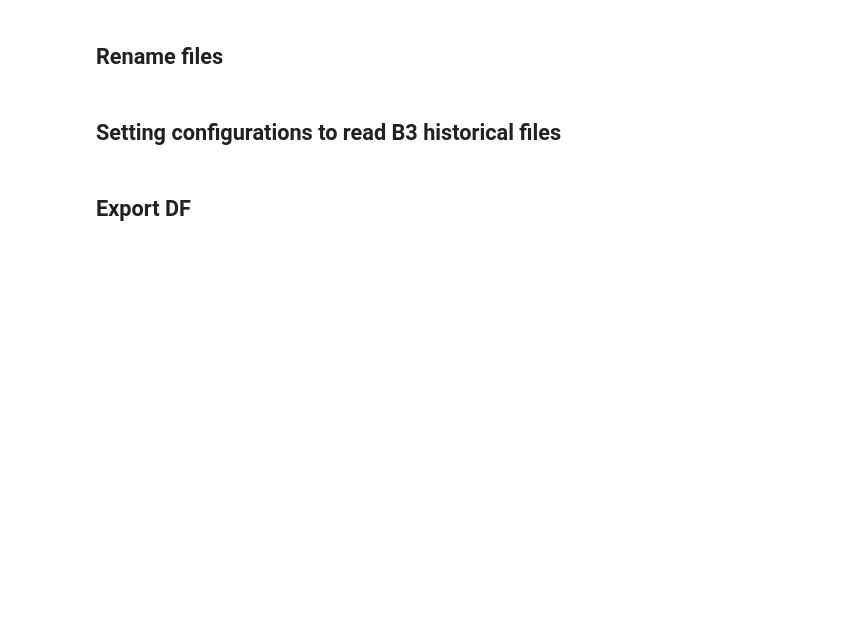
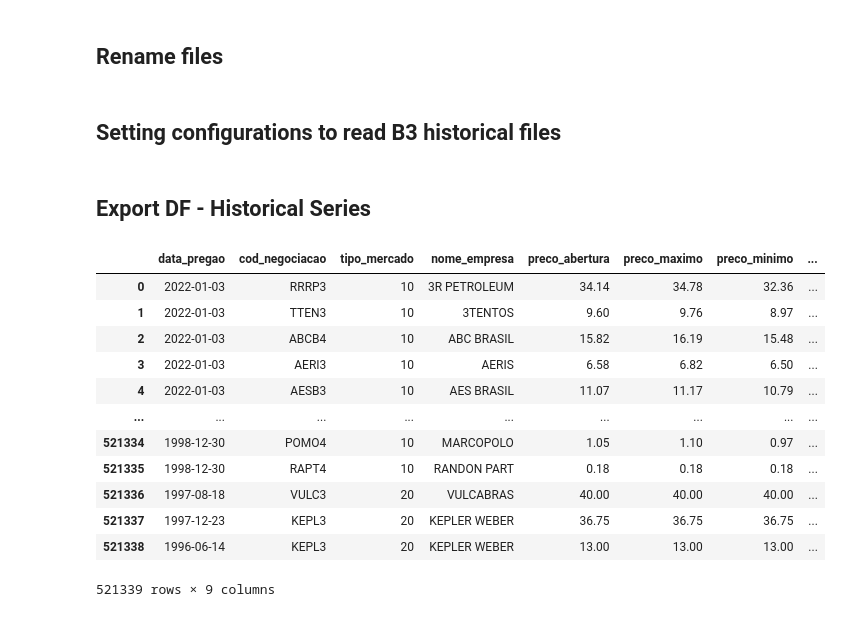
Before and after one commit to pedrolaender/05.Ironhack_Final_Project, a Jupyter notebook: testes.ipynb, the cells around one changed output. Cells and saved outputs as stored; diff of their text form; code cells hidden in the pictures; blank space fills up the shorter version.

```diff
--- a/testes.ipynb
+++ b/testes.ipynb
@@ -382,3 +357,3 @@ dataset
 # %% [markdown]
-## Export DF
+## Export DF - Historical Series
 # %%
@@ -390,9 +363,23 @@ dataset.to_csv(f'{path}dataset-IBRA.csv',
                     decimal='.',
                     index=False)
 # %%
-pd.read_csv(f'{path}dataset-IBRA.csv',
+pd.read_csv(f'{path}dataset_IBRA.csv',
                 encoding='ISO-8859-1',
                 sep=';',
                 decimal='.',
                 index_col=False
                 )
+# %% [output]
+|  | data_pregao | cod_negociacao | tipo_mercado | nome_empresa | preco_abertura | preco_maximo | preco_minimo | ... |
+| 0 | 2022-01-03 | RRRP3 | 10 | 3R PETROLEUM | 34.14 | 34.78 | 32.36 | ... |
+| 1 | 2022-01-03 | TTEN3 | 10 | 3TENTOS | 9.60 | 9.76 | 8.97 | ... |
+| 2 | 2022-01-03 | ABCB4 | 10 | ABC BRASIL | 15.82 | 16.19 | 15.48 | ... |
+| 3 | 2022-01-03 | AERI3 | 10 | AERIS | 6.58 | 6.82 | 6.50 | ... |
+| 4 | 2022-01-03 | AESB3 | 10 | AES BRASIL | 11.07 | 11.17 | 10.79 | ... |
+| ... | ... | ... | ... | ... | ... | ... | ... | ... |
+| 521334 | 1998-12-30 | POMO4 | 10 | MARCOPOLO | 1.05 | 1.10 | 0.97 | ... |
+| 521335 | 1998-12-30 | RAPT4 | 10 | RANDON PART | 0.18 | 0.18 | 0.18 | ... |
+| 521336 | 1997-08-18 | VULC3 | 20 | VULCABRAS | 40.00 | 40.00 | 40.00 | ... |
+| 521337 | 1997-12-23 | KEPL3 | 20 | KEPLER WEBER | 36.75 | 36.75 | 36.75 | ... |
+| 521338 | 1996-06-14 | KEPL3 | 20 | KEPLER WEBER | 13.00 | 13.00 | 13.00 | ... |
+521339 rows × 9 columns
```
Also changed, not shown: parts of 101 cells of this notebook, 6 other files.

* * * * *

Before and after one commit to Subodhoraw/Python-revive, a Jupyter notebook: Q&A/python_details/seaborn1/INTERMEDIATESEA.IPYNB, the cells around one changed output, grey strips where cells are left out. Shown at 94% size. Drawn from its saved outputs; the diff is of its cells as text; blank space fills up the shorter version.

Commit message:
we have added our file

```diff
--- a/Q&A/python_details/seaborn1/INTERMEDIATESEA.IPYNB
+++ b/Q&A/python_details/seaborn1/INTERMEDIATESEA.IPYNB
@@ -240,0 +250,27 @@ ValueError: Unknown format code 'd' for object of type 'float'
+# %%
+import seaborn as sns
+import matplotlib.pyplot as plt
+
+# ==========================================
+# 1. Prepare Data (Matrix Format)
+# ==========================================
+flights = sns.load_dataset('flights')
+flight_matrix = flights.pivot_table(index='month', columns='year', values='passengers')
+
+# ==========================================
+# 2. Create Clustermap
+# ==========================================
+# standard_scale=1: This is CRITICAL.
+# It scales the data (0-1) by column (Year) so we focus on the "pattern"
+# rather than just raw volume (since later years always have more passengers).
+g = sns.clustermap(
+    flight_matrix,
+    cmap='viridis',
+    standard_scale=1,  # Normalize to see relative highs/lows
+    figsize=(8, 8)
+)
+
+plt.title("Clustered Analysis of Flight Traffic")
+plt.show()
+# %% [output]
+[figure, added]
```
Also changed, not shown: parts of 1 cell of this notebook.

* * * * *

* **TASK PROMPT**: Every line with the word "Also" in it should be copied from the listing above.

* **EXERCISE RESPONSE**:
Also changed, not shown: parts of 101 cells of this notebook, 6 other files.
Also changed, not shown: parts of 1 cell of this notebook.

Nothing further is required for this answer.